Explanation of terminology used in Joinery and Carpentry
We’ve put together a glossary of commonly used Carpentry & Joinery terms. Some of the terms have a couple of different meanings and some you will be familiar with and some maybe not so. Due to the sheer amount of Carpentry and Joinery terms, we will spread it over a couple of posts so we can include as many as possible.We begin with A-B
Woodworking joints can be divided into three main classifications that correspond to their functions. Joints for increasing the width or surface of timber
Joints in length for increasing the lengths of timber,
Joints in width for increasing the width of timber,

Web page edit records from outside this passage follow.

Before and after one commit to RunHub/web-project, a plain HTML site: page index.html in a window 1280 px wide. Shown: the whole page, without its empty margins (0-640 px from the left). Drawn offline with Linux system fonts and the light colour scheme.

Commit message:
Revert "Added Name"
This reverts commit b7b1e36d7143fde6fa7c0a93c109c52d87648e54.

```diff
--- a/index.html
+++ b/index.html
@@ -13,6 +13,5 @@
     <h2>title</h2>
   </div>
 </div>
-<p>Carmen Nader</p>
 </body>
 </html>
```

Joints in length
This type of joint is used where the required length of timber is unavailable. The four main types are:
Scarf joints, Laminated joints, Heading joint and Handrail bolt.
Joints in width
This type of joint is used to form wider boards for say work/counter tops, cabinet work or shelving or to enable narrow boards to cover larger areas such as flooring or cladding.
This group of joints is a broad one and covers a large variety of joints, such as mitre joint, halving joint, mortice and tenon, dovetailing, housing, bridle, etc.
In part one we shall be looking at angle joints.
Like all exterior joinery, our wooden gates and garage doors need protecting from the extremes of the British climate, if they are to last for many years. There are many types of treatments available from paints to stains and oils.
If you decide to oil your wooden gates or doors then be aware that you could end up having to regularly apply additional coats of oil every 2-3 months to keep the timber in tip-top condition.